Basch in France, and Herbert Langfeld in America.
It has a common ground with Santayana's definition
of beauty as “pleasure objectified.” It was congenial
to the voluntaristic activism that the Nietzschean and
Bergsonian philosophies were popularizing. It was
accepted as accounting for the appeal of the new
decorative style of L'art nouveau. One of the leaders
of the Jugendstil in Germany, August Endell, was a
student of Lipps. With the increasing dehumanization
of content as twentieth-century art developed,
empathy was first reduced to equal acceptance with
the new principle of abstraction. It has come under
strong criticism by those influenced by Gestalt psy-
chology. They object to the assumption that the ex-
pressive character of an object is not inherent in its
form. Those who accept empathy today generally con-
cede it is only one factor accounting for our responses.

Empathic understanding has also met sharp criti-
cism. One cannot identify one's self with another.
Consequently there can be no resulting verifiable
knowledge of the kind a science seeks. One can only
claim at best a possibility. In spite of such criticism
empathic understanding has strong supporters.

Empathy remains an idea to be reckoned with in
our traffic with art, with nature, in our interpersonal
relations, and in our inquiries in the social sciences.


The classical works for the development of empathy in
Germany are Robert Vischer, Das optische Formgefühl,
reprinted in Drei Schriften zum ästhetischen Formproblem
(Halle, 1927), and Theodor Lipps, Raumästhetik und
geometrisch-optische Täuschungen
(Leipzig, 1897), and
Ästhetik, 2 vols. (Hamburg and Leipzig, 1903-06; 2nd ed.
1914-20). Vernon Lee [Violet Paget], Beauty and Ugliness
and other Studies in Psychological Aesthetics
(London and
New York, 1912), written with C. Anstruther-Thompson; and
The Beautiful (Cambridge, 1913) are the sources for her
form of the theory. Herbert Langfeld, The Aesthetic Attitude
(New York, 1920), is the best introduction in English. The
fullest recent consideration is David A. Stewart, Preface to
(New York, 1956).

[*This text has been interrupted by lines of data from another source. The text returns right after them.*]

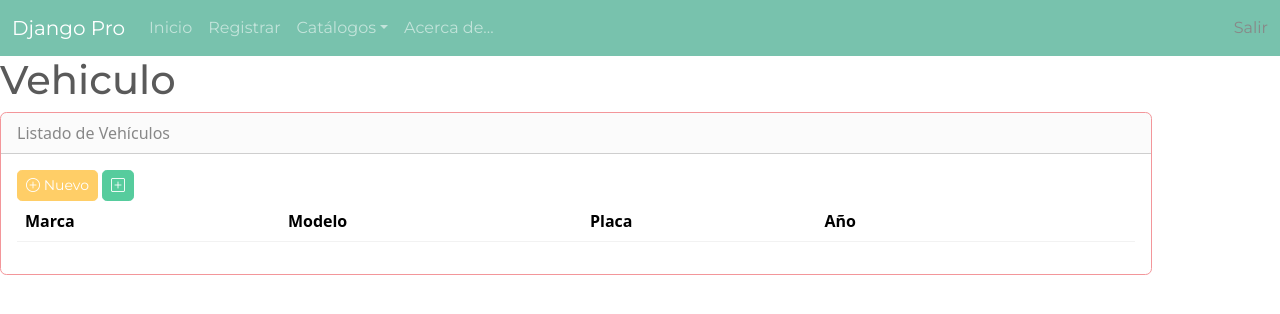
After one commit to Kento182/Django-4.2, a Django app: page /control/vehicles/ in a window 1280 px wide. The commit adds this page. Shown: the top 314 px of the page. Run offline with Django 4.2, Linux system fonts and the light colour scheme; the visitor is signed in with stand-in values (Sample User, id 1); lists and menus that the app fills with data are empty; some libraries are stand-ins or nearby versions.

Commit message:
CRUD Vehículo (Listar Todos) Mostrar Sólo Registros de Usuario Activo

```diff
--- /dev/null
+++ b/ctrl_comb/templates/ctrl_comb/vehiculo.html
@@ -0,0 +1,46 @@
+{% extends 'base.html' %}
+
+{% block contenido %}
+
+{% include 'fragments/titulo.html' with titulo="Vehiculo" %}
+
+    {% include 'fragments/card_start.html' with header="Listado de Vehículos" %}
+    <a href="{% url 'control:modelo_new' %}" class="btn btn-sm btn-warning"><i class="bi bi-plus-circle"></i> Nuevo</a>
+    <button type="button" class="btn btn-success btn-sm" onclick="abrir_modal('{% url 'control:modelo_new_modal' %}')">
+        <i class="bi bi-plus-square"></i>
+    </button>
+    <table id="tbl" class="table table-striped table-hover">
+        <thead>
+            <tr>
+                <th>Marca</th>
+                <th>Modelo</th>
+                <th>Placa</th>
+                <th>Año</th>
+                <th></th>
+                <th></th>
+            </tr>
+        </thead>
+        <tbody>
+
+
+        </tbody>
+    </table>
+    {% include 'fragments/card_finish.html' %}
+
+{% endblock contenido %}
+
+{% block js %}
+{% endblock js %}
+
+{% comment %} DataTable {% endcomment %}
+{% block dtName %}#tbl{% endblock dtName %}
+{% block dtColumns %}
+    { data:"mark" },
+    { data:"modelo" },
+    { data:"register" },
+    { data:"year" }
+{% endblock dtColumns %}
+{% block dtUrl %}{% url 'control:vehiculo_dt' %}{% endblock dtUrl %}
+{% block dtUrlEdit %}/control/models/edit-modal{% endblock dtUrlEdit %}
+{% block dtUrlDelete %}{% url 'control:modelo_list' %}delete/{% endblock dtUrlDelete %}
+{% block dtDescDelete %}mark,modelo,register,year{% endblock dtDescDelete %}
--- a/ctrl_comb/urls.py
+++ b/ctrl_comb/urls.py
@@ -14,4 +14,7 @@ urlpatterns = [
     path('models/edit-modal/<int:pk>', ModeloEditModal.as_view(), name="modelo_edit_modal"),
     path('models/delete/<int:pk>', ModeloDelete.as_view(), name="modelo_delete"),
     path("models/dt", modelo_dt, name="modelo_dt"),
+
+    path('vehicles/', VehiculoList.as_view(), name="vehiculo_list"),
+    path('vehicles/dt', vehiculo_dt, name="vehiculo_dt"),
 ]
--- a/ctrl_comb/views.py
+++ b/ctrl_comb/views.py
@@ -1,6 +1,6 @@
 from django.forms.models import BaseModelForm
 from django.shortcuts import render
-from django.views.generic import ListView, CreateView, UpdateView, DeleteView
+from django.views.generic import ListView, CreateView, UpdateView, DeleteView, TemplateView
 from django.urls import reverse_lazy
 from django.db.models import Q
 from django.core.paginator import Paginator, EmptyPage, PageNotAnInteger
@@ -213,3 +213,61 @@ def modelo_dt(request):
 
     context["datos"] = datos
     return JsonResponse(context,safe=False)
+
+
+class VehiculoList(SinAutorizacion, TemplateView):
+    template_name="ctrl_comb/vehiculo.html"
+    login_url="core:home"
+    permission_required="ctrl_comb.view_vehiculo"
+
+
+@login_required(login_url="usuarios:login")
+@permission_required("ctrl_comb.view_vehiculo")
+def vehiculo_dt(request):
+    context = {}
+    datos = request.GET
+
+    draw = int(datos.get("draw"))
+    start = int(datos.get("start"))
+    length = int(datos.get("length"))
+    search = datos.get("search[value]")
+
+    if request.user.is_superuser:
+        registros = Vehiculo.objects.all()
+    else:
+        registros = Modelo.objects.filter(uc = request.user)
+
+    if search:
+        registros = registros.filter(
+            Q(modelo__mark__decript__icontains=search) |
+            Q(modelo__descript__icontains=search) |
+            Q(register__icontains=search) |
+            Q(year__icontains=search)
+        )
+
+    recordsTotal = registros.count()
+    # recordsFiltered = recordsTotal
+
+    context["draw"] = draw
+    context["recordsTotal"] = recordsTotal
+    context["recordsFiltered"] = recordsTotal
+
+    reg = registros[start:start + length]
+    paginator = Paginator(reg,length)
+
+    try:
+        obj = paginator.page(draw).object_list
+    except PageNotAnInteger:
+        obj = paginator.page(draw).object_list
+    except EmptyPage:
+        obj = paginator.page(paginator.num_pages).object_list
+
+    datos = [
+        {
+            "id" : o.id, "mark":o.modelo.mark.decript, "modelo":o.modelo.descript,
+            "register":o.register, "year":o.year
+        } for o in obj
+    ]
+
+    context["datos"] = datos
+    return JsonResponse(context,safe=False)
--- a/templates/fragments/menu.html
+++ b/templates/fragments/menu.html
@@ -41,7 +41,9 @@
                           {% if perms.ctrl_comb.view_modelo %}
                           <a class="dropdown-item" href="{% url 'control:modelo_list' %}">Modelos</a>
                           {% endif %}
-                          <a class="dropdown-item" href="#">Vehículos</a>
+                          {% if perms.ctrl_comb.view_vehiculo %}
+                          <a class="dropdown-item" href="{% url 'control:vehiculo_list' %}">Vehículos</a>
+                          {% endif %}
                           <div class="dropdown-divider"></div>
                           <a class="dropdown-item" href="#">Separated link</a>
                         </div>
```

Shorter selections of Lipps translated into English may
be found in E. F. Carritt, Philosophies of Beauty (London
and New York, 1930) pp. 252-58; Melvin Rader, A Modern
Book of Aesthetics,
3rd ed. (New York, 1960), pp. 574-82;
and Karl Aschenbrenner and Arnold Isenberg, Aesthetic
(Englewood Cliffs, N.J., 1965), pp. 403-12.

For further reference see Wilhelm Worringer, Abstraction
and Empathy
(New York, 1953); Victor Basch, Essai critique
sur l'esthétique de Kant
(Paris 1927); I. Kant, Critique of
trans. J. H. Bernard (New York, 1951), pp. 45-46.

The development of the method of Verstehen and
empathic understanding occurs in Wilhelm Dilthey, Ideen
über einer beschreibende und zergliedernde Psychologie

(Leipzig, 1894); and Max Weber, Gesammelte Aufsätze zur


Wissenschaftslehre (Tübingen, 1920). The best short state-
ment and analysis of the idea occurs in Theodore Abel, “The
Operation Called 'Verstehen',” in the American Journal of
54 (1948-49), 211-18, reprinted in Edward H.
Madden, ed., The Structure of Scientific Thought (Boston,
1960), pp. 158-66. The full reference for Houkom is Alf S.
Houkom, “Lucas Foss and Chance Music,” Music: the
A.G.O. and R.C.C.O. Magazine,
2, no. 2 (Feb. 1968), 10.


[See also Iconography; Impressionism; Metaphor; Mimesis;
Psychological Schools; Ut pictura poesis.]